__WORK TO COMPLETE__. Leaving out all pictures, return the records word for word.
---- DATASET RECORDS
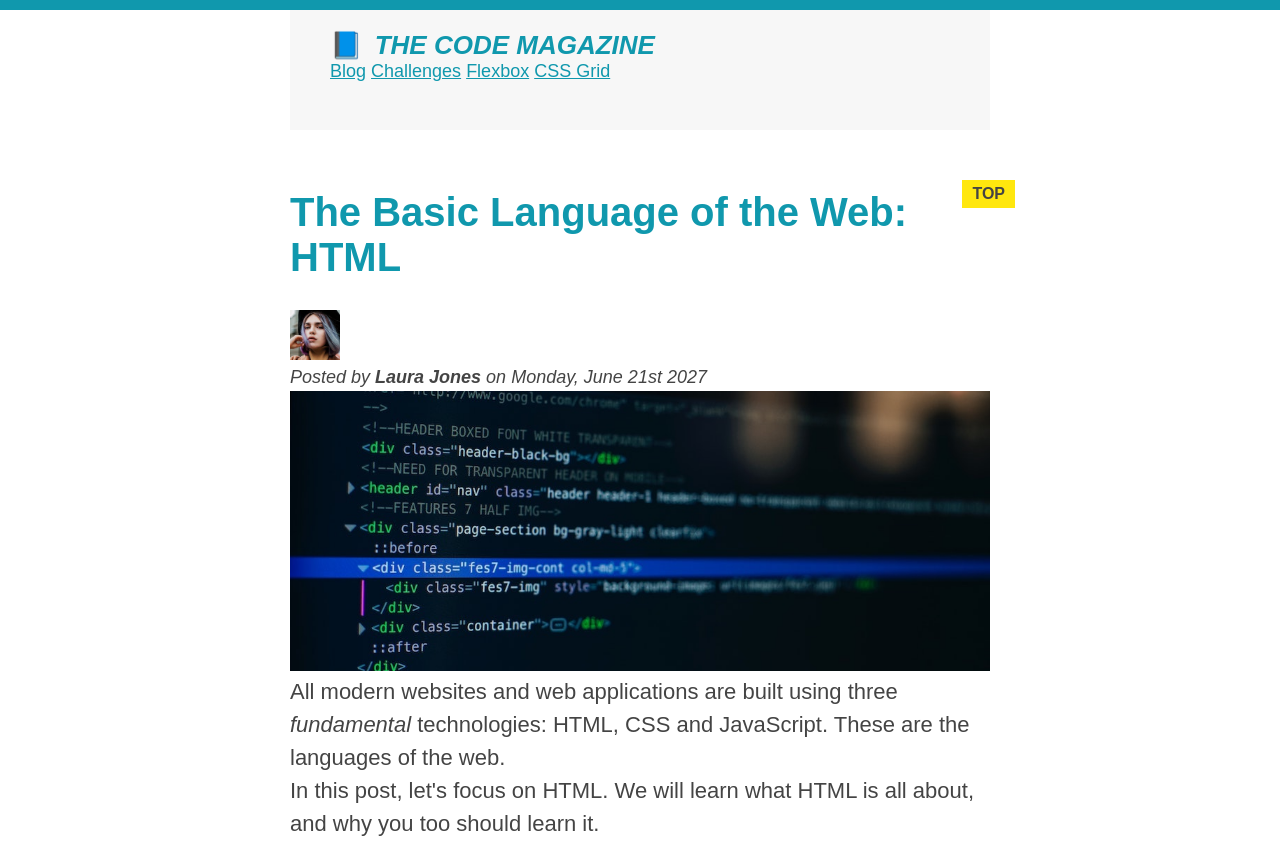
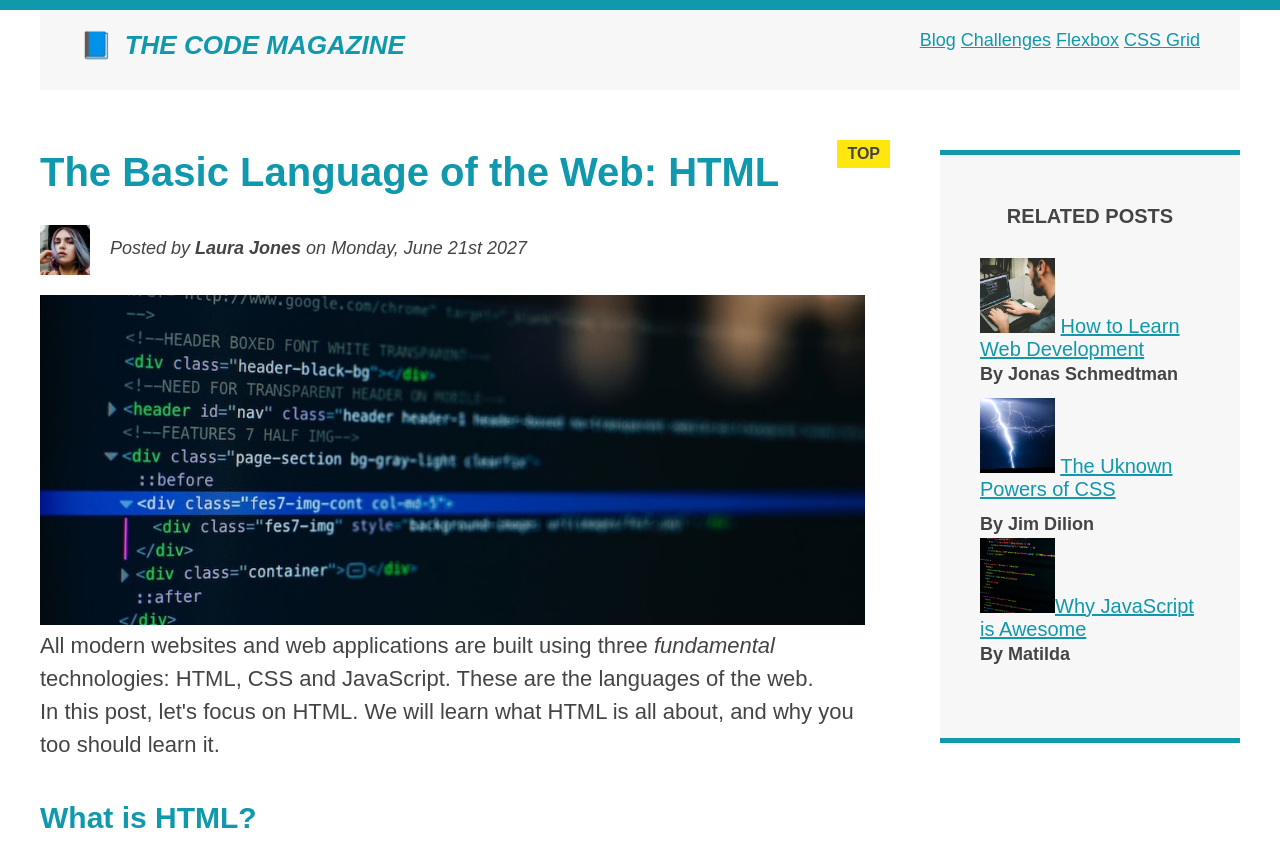
Before and after one commit to tebrex1995/magazineProjectPractice, a plain HTML site: page index.html in a window 1280 px wide. Shown: the top 843 px of the page. Drawn offline with Linux system fonts and the light colour scheme.

Commit message:
added float

```diff
--- a/index.html
+++ b/index.html
@@ -8,7 +8,7 @@
 
   <body>
     <div class="container">
-      <header class="main-header">
+      <header class="main-header clearfix">
         <h1>📘 The Code Magazine</h1>
 
         <nav>
@@ -17,18 +17,20 @@
           <a href="#">Flexbox</a>
           <a href="#">CSS Grid</a>
         </nav>
+        <div class="clear"></div>
       </header>
       <article>
         <header clas="post_header">
           <h2>The Basic Language of the Web: HTML</h2>
 
           <img
+            class="author_img"
             src="images/laura-jones.jpg"
             alt="picture of the autor"
             width="50"
             height="50"
           />
-          <p id="author">
+          <p id="author" class="author">
             Posted by <strong>Laura Jones</strong> on Monday, June 21st 2027
           </p>
           <img
--- a/style.css
+++ b/style.css
@@ -1,6 +1,7 @@
 * {
   margin: 0;
   padding: 0;
+  box-sizing: border-box;
 }
 
 nav {
@@ -35,12 +36,13 @@ h3 {
 }
 
 .container {
-  width: 700px;
+  width: 1200px;
   margin: 0 auto;
 }
 
 .main-header {
   background-color: #f7f7f7;
+
   padding: 20px 40px;
   margin-bottom: 60px;
   height: 80px;
@@ -71,6 +73,7 @@ h4 {
 
   text-transform: uppercase;
   text-align: center;
+  margin-bottom: 30px;
 }
 
 p {
@@ -108,6 +111,7 @@ li:last-child {
 
 .related {
   list-style: none;
+  margin-left: 0;
 }
 
 .post_header {
@@ -118,8 +122,7 @@ aside {
   background-color: #f7f7f7;
   border-top: 5px solid #1098ad;
   border-bottom: 5px solid #1098ad;
-  padding: 50px 0;
-  width: 500px;
+  padding: 50px 40px;
 }
 
 .post_img {
@@ -196,3 +199,47 @@ h2::after {
   top: -10px;
   right: -25px;
 }
+
+/* FLOATS */
+
+.author_img {
+  float: left;
+  margin-bottom: 20px;
+}
+
+.author {
+  float: left;
+  margin-top: 10px;
+  margin-left: 20px;
+}
+
+h1 {
+  float: left;
+}
+nav {
+  float: right;
+}
+
+.clear {
+  clear: both;
+}
+
+.clearfix::after {
+  clear: both;
+  content: "";
+  display: block;
+}
+
+article {
+  width: 825px;
+  float: left;
+}
+
+aside {
+  width: 300px;
+  float: right;
+}
+
+footer {
+  clear: both;
+}
```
--------
__TASK OUTPUT__.
Before and after one commit to tebrex1995/magazineProjectPractice, a plain HTML site: page index.html in a window 1280 px wide. Shown: the top 843 px of the page. Drawn offline with Linux system fonts and the light colour scheme.

Commit message:
added float

```diff
--- a/index.html
+++ b/index.html
@@ -8,7 +8,7 @@
 
   <body>
     <div class="container">
-      <header class="main-header">
+      <header class="main-header clearfix">
         <h1>📘 The Code Magazine</h1>
 
         <nav>
@@ -17,18 +17,20 @@
           <a href="#">Flexbox</a>
           <a href="#">CSS Grid</a>
         </nav>
+        <div class="clear"></div>
       </header>
       <article>
         <header clas="post_header">
           <h2>The Basic Language of the Web: HTML</h2>
 
           <img
+            class="author_img"
             src="images/laura-jones.jpg"
             alt="picture of the autor"
             width="50"
             height="50"
           />
-          <p id="author">
+          <p id="author" class="author">
             Posted by <strong>Laura Jones</strong> on Monday, June 21st 2027
           </p>
           <img
--- a/style.css
+++ b/style.css
@@ -1,6 +1,7 @@
 * {
   margin: 0;
   padding: 0;
+  box-sizing: border-box;
 }
 
 nav {
@@ -35,12 +36,13 @@ h3 {
 }
 
 .container {
-  width: 700px;
+  width: 1200px;
   margin: 0 auto;
 }
 
 .main-header {
   background-color: #f7f7f7;
+
   padding: 20px 40px;
   margin-bottom: 60px;
   height: 80px;
@@ -71,6 +73,7 @@ h4 {
 
   text-transform: uppercase;
   text-align: center;
+  margin-bottom: 30px;
 }
 
 p {
@@ -108,6 +111,7 @@ li:last-child {
 
 .related {
   list-style: none;
+  margin-left: 0;
 }
 
 .post_header {
@@ -118,8 +122,7 @@ aside {
   background-color: #f7f7f7;
   border-top: 5px solid #1098ad;
   border-bottom: 5px solid #1098ad;
-  padding: 50px 0;
-  width: 500px;
+  padding: 50px 40px;
 }
 
 .post_img {
@@ -196,3 +199,47 @@ h2::after {
   top: -10px;
   right: -25px;
 }
+
+/* FLOATS */
+
+.author_img {
+  float: left;
+  margin-bottom: 20px;
+}
+
+.author {
+  float: left;
+  margin-top: 10px;
+  margin-left: 20px;
+}
+
+h1 {
+  float: left;
+}
+nav {
+  float: right;
+}
+
+.clear {
+  clear: both;
+}
+
+.clearfix::after {
+  clear: both;
+  content: "";
+  display: block;
+}
+
+article {
+  width: 825px;
+  float: left;
+}
+
+aside {
+  width: 300px;
+  float: right;
+}
+
+footer {
+  clear: both;
+}
```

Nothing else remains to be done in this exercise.